▶

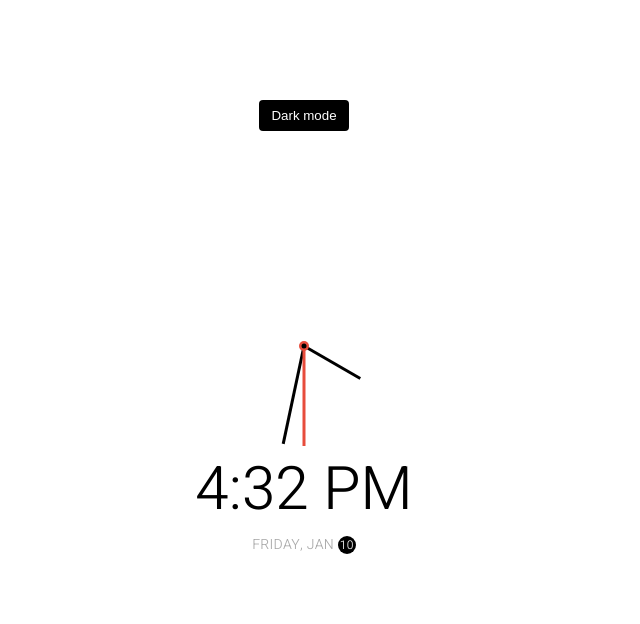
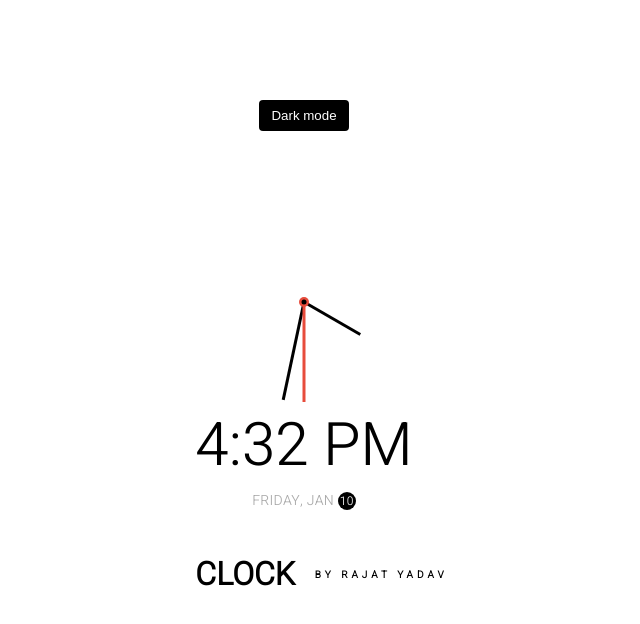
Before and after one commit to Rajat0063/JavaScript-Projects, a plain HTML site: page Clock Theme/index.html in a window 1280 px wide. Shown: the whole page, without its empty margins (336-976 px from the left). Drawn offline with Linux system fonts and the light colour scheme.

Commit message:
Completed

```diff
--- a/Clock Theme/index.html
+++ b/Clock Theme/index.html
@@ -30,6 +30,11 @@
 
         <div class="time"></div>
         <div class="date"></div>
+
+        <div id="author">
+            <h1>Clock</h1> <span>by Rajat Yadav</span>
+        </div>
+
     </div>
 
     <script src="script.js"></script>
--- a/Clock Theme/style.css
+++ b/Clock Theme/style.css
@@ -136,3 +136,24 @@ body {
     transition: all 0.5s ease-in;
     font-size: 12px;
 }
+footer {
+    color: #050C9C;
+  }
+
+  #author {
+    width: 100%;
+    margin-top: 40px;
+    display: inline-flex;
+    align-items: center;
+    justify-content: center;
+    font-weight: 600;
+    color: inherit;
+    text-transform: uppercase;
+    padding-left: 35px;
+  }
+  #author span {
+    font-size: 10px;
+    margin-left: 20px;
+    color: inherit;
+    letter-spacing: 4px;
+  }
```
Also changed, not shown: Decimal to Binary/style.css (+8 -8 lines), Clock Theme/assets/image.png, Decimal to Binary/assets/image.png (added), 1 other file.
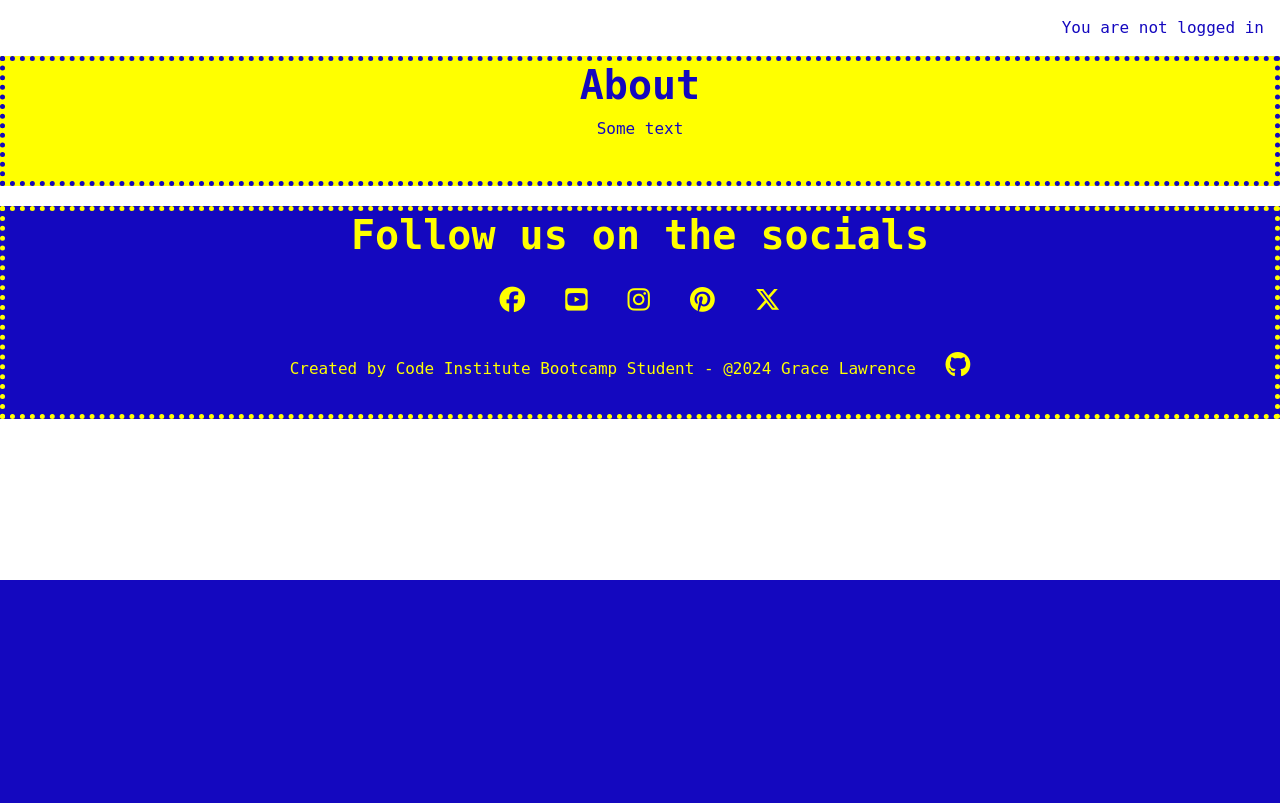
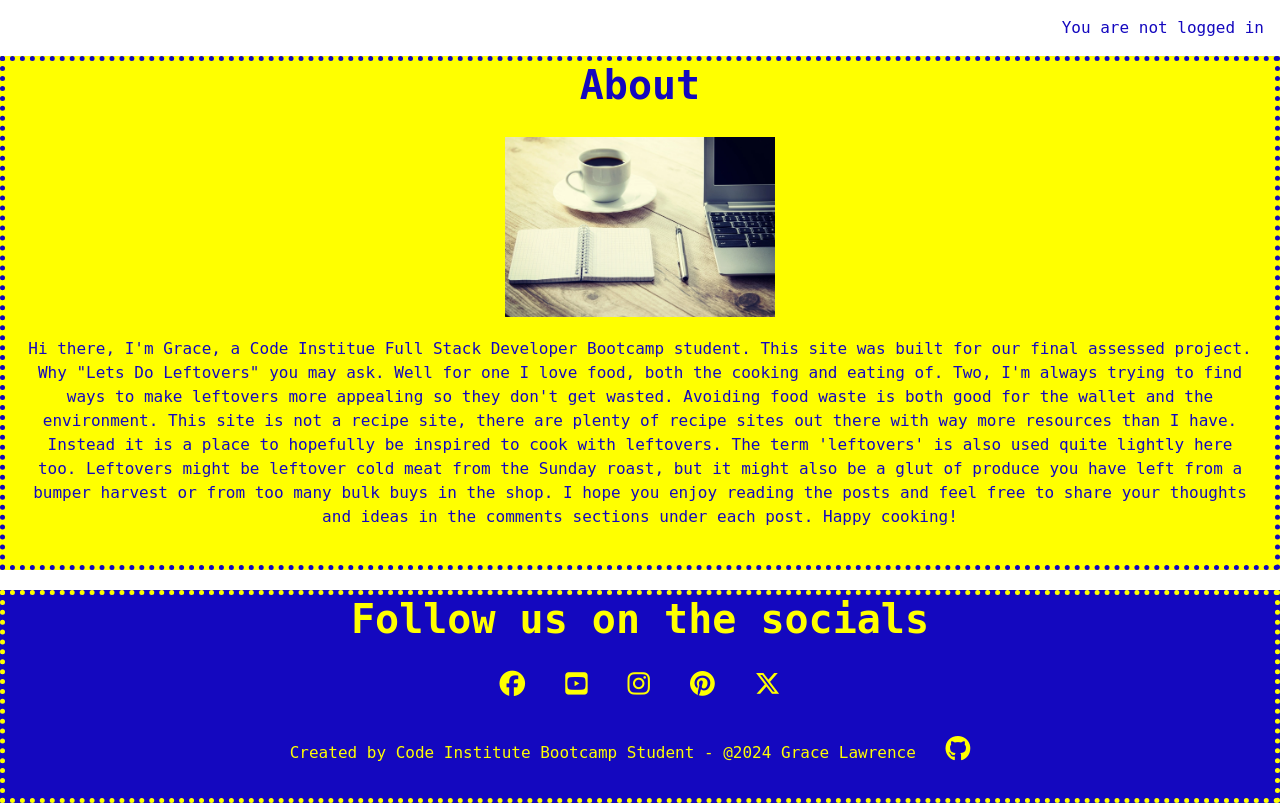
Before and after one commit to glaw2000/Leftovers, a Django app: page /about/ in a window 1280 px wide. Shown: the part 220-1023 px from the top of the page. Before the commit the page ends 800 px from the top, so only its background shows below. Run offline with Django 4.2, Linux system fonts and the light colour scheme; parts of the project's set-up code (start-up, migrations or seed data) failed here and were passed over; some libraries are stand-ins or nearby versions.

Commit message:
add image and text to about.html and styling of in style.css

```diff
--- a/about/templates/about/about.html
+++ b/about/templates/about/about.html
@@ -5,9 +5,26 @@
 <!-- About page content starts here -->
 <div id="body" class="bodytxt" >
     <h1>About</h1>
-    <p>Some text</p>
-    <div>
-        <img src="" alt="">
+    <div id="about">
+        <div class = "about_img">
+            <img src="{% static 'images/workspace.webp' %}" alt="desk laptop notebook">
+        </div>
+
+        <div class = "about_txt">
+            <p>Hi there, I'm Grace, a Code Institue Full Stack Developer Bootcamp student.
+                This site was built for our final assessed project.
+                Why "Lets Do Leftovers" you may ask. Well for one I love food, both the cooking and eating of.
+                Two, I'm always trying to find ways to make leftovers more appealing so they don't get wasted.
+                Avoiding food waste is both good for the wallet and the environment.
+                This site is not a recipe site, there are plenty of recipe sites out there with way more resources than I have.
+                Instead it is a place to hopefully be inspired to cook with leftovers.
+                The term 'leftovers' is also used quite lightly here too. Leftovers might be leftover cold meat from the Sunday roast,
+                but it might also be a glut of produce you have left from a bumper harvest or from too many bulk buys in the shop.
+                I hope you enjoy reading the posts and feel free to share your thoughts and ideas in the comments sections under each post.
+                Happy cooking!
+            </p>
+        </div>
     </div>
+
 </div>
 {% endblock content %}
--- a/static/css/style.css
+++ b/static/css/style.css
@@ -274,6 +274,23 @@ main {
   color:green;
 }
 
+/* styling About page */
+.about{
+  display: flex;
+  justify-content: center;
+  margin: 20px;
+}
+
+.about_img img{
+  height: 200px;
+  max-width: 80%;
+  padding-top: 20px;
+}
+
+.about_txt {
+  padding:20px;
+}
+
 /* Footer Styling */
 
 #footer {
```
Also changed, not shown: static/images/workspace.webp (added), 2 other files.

◀
▶

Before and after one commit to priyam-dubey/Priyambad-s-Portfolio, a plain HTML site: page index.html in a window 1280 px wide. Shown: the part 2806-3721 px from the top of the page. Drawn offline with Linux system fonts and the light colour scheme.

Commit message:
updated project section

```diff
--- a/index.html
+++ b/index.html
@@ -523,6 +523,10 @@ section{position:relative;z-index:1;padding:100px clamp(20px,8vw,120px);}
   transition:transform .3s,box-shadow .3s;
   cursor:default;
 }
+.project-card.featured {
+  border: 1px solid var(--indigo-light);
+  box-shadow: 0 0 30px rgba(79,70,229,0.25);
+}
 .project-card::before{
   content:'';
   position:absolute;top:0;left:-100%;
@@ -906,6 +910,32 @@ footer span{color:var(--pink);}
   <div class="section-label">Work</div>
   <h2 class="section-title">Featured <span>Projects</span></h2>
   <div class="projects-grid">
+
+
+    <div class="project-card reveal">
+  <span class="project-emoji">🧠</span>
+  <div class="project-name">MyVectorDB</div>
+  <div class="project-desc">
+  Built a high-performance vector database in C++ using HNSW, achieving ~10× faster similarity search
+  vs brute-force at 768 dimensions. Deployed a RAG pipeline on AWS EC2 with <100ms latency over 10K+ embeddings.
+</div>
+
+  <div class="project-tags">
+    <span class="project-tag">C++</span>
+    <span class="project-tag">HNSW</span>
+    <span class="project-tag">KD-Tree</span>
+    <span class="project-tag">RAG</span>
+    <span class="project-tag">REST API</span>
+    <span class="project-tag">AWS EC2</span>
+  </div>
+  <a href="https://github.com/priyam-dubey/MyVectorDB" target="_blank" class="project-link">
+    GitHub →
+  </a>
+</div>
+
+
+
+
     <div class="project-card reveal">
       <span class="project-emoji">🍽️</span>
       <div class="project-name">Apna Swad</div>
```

◀
▶

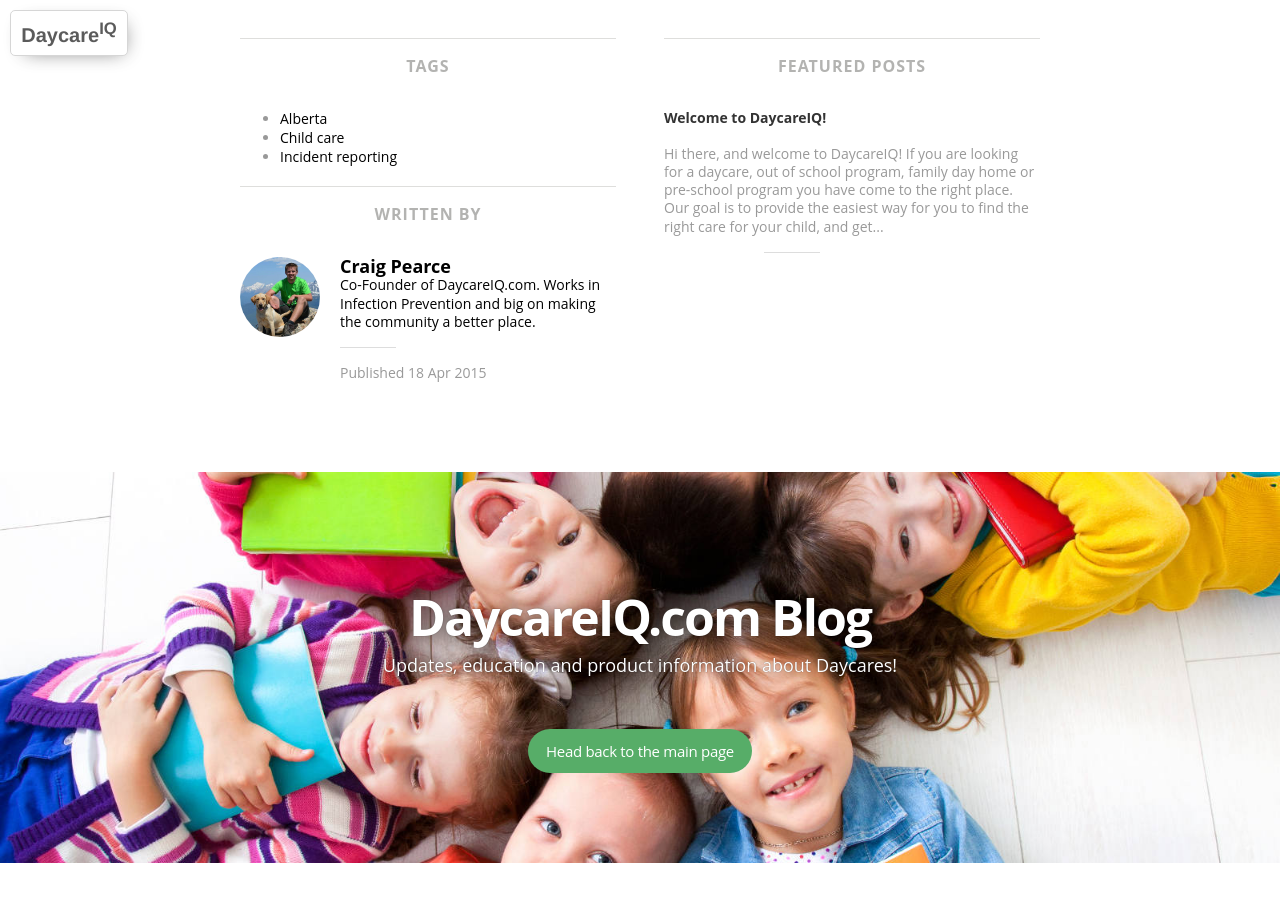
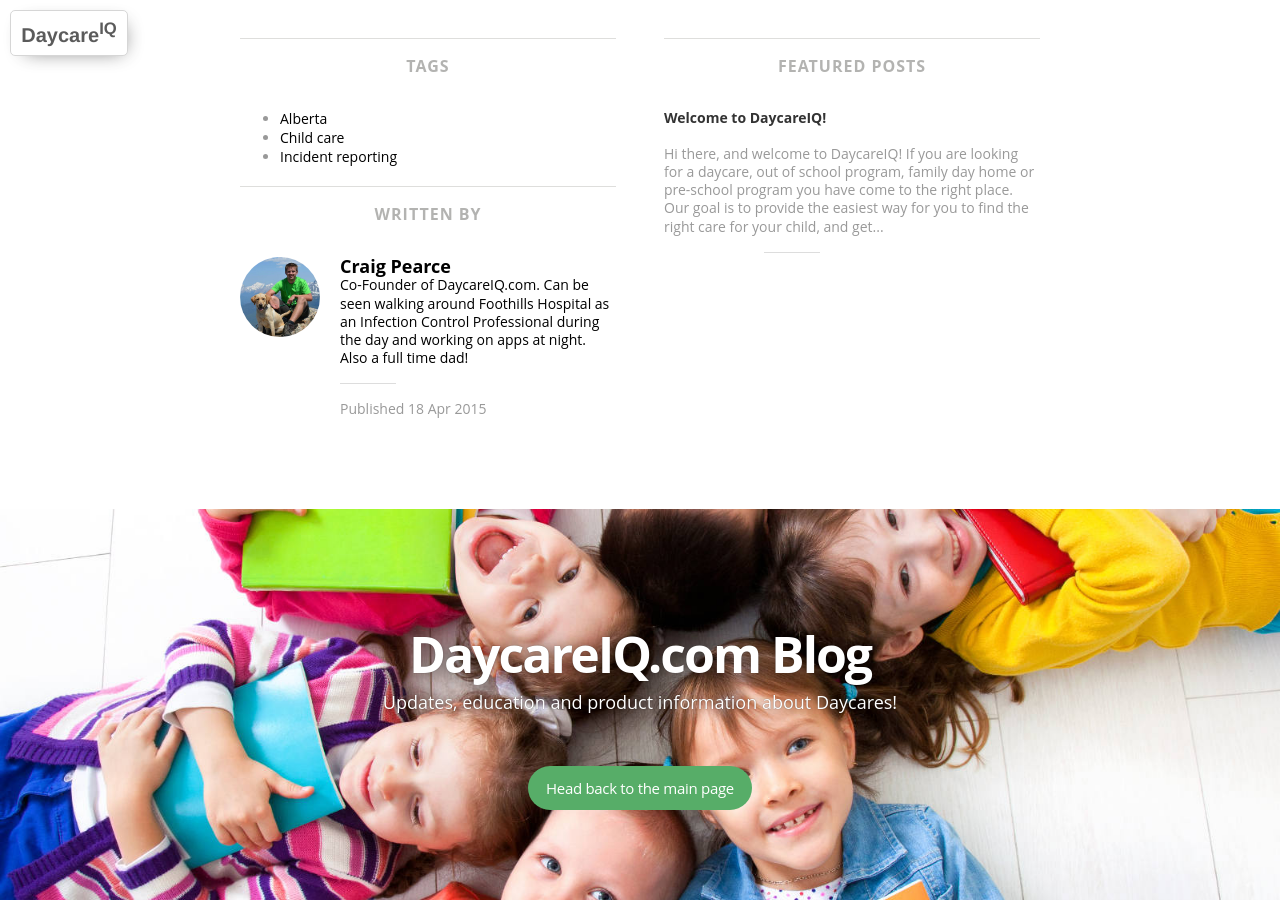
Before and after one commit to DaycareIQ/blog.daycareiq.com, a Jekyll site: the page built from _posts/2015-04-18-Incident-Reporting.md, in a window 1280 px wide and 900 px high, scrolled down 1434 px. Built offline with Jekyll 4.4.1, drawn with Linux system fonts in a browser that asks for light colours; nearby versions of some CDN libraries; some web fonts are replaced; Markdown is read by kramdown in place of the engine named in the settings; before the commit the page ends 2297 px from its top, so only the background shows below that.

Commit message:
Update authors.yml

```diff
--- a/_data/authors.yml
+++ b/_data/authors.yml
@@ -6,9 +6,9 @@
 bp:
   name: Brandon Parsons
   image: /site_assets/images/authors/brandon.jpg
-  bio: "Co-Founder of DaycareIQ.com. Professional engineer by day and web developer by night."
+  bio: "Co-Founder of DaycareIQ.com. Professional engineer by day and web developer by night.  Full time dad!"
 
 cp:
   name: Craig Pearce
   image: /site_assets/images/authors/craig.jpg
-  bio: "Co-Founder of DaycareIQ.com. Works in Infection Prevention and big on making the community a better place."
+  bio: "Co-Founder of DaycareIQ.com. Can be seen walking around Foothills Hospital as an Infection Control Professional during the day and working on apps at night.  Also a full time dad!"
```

◀

→ **WHAT TO WORK ON**: Your answer must consist of every line in the listing that contains "Theme".

→ **ANSWER SECTION**:
Before and after one commit to Rajat0063/JavaScript-Projects, a plain HTML site: page Clock Theme/index.html in a window 1280 px wide. Shown: the whole page, without its empty margins (336-976 px from the left). Drawn offline with Linux system fonts and the light colour scheme.
--- a/Clock Theme/index.html
+++ b/Clock Theme/index.html
--- a/Clock Theme/style.css
+++ b/Clock Theme/style.css
Also changed, not shown: Decimal to Binary/style.css (+8 -8 lines), Clock Theme/assets/image.png, Decimal to Binary/assets/image.png (added), 1 other file.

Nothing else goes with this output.